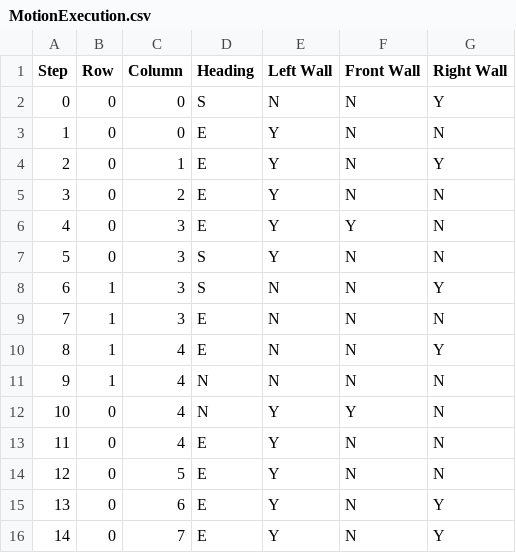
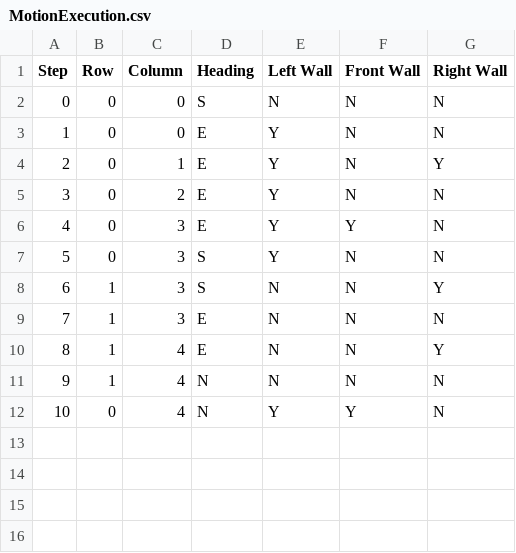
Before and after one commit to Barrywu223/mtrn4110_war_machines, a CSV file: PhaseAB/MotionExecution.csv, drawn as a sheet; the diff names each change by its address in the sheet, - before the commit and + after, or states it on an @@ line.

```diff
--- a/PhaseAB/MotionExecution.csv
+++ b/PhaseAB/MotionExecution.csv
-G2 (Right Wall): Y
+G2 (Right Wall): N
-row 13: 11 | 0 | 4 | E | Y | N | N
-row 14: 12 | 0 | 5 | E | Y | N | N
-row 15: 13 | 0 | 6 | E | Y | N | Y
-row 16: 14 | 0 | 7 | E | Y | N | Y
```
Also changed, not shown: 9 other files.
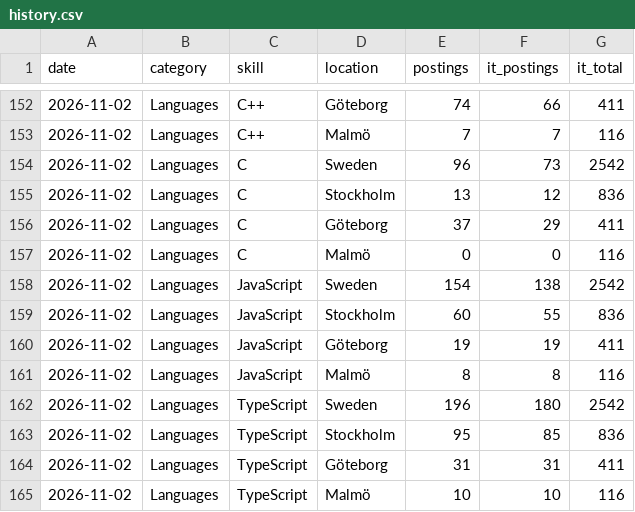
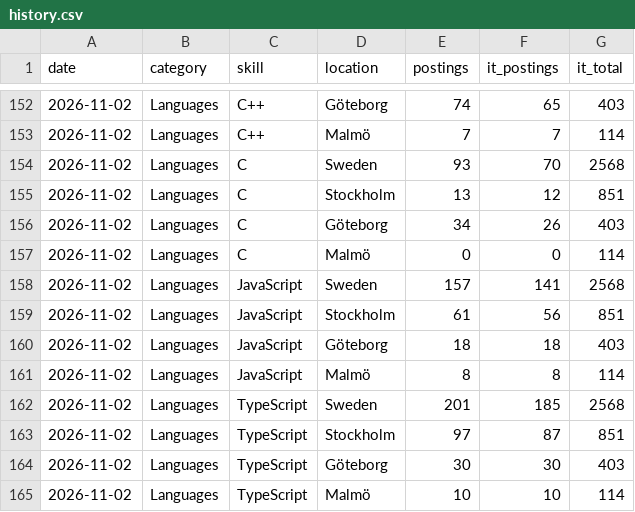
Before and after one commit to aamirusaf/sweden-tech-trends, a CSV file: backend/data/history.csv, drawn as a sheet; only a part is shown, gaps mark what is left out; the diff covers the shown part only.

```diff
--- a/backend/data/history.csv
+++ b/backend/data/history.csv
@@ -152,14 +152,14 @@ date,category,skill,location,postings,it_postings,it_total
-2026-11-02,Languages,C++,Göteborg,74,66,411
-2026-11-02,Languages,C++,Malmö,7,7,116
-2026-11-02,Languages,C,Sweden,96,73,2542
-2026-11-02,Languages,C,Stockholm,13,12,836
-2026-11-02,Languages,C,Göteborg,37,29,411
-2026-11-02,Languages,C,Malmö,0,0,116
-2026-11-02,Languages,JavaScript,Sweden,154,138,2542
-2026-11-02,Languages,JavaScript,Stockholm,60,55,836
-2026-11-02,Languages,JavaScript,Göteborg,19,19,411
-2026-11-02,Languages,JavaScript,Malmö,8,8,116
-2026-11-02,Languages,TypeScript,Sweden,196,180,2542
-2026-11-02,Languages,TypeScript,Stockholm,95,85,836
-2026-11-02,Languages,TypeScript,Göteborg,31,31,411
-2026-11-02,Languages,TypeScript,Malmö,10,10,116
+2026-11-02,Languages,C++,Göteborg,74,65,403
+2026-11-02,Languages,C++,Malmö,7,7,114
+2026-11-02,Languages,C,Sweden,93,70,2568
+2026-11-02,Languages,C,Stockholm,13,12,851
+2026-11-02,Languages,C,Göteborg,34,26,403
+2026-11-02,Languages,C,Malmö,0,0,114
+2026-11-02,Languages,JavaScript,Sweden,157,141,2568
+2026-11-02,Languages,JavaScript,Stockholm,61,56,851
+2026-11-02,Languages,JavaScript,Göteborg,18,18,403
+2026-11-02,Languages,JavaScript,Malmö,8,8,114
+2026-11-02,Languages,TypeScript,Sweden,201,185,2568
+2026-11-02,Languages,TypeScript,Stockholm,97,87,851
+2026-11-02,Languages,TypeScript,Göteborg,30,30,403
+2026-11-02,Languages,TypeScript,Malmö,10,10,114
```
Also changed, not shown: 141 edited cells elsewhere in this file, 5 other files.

*****

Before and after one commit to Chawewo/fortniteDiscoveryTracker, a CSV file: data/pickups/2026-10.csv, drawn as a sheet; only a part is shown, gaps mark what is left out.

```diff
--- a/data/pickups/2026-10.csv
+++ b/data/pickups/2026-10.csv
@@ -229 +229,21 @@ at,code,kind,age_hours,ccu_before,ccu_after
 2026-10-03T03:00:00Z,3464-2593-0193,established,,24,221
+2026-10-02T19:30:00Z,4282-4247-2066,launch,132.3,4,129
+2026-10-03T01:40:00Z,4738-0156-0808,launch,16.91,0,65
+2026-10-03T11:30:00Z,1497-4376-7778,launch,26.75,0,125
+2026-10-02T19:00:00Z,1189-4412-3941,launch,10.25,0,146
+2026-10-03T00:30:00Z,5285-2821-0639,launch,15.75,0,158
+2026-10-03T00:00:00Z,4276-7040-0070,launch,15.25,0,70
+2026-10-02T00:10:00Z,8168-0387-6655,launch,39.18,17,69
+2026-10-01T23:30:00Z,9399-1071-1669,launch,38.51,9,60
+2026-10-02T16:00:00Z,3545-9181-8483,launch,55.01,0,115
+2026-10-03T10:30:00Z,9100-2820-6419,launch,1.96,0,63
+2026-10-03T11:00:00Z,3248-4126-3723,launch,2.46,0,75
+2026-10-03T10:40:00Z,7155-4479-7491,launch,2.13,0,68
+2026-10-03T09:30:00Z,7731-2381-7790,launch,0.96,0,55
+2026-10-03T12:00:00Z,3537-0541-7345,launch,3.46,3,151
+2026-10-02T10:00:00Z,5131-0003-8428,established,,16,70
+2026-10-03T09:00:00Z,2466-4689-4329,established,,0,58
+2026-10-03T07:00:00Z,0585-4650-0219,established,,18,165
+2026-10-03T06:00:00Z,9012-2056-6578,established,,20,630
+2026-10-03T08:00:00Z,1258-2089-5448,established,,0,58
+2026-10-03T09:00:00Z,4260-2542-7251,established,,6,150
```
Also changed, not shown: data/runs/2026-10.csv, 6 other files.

*****

▸ Problem details: What lines of the material above contain "data"? Return each of them.

▸ Output:
Before and after one commit to aamirusaf/sweden-tech-trends, a CSV file: backend/data/history.csv, drawn as a sheet; only a part is shown, gaps mark what is left out; the diff covers the shown part only.
--- a/backend/data/history.csv
+++ b/backend/data/history.csv
Before and after one commit to Chawewo/fortniteDiscoveryTracker, a CSV file: data/pickups/2026-10.csv, drawn as a sheet; only a part is shown, gaps mark what is left out.
--- a/data/pickups/2026-10.csv
+++ b/data/pickups/2026-10.csv
Also changed, not shown: data/runs/2026-10.csv, 6 other files.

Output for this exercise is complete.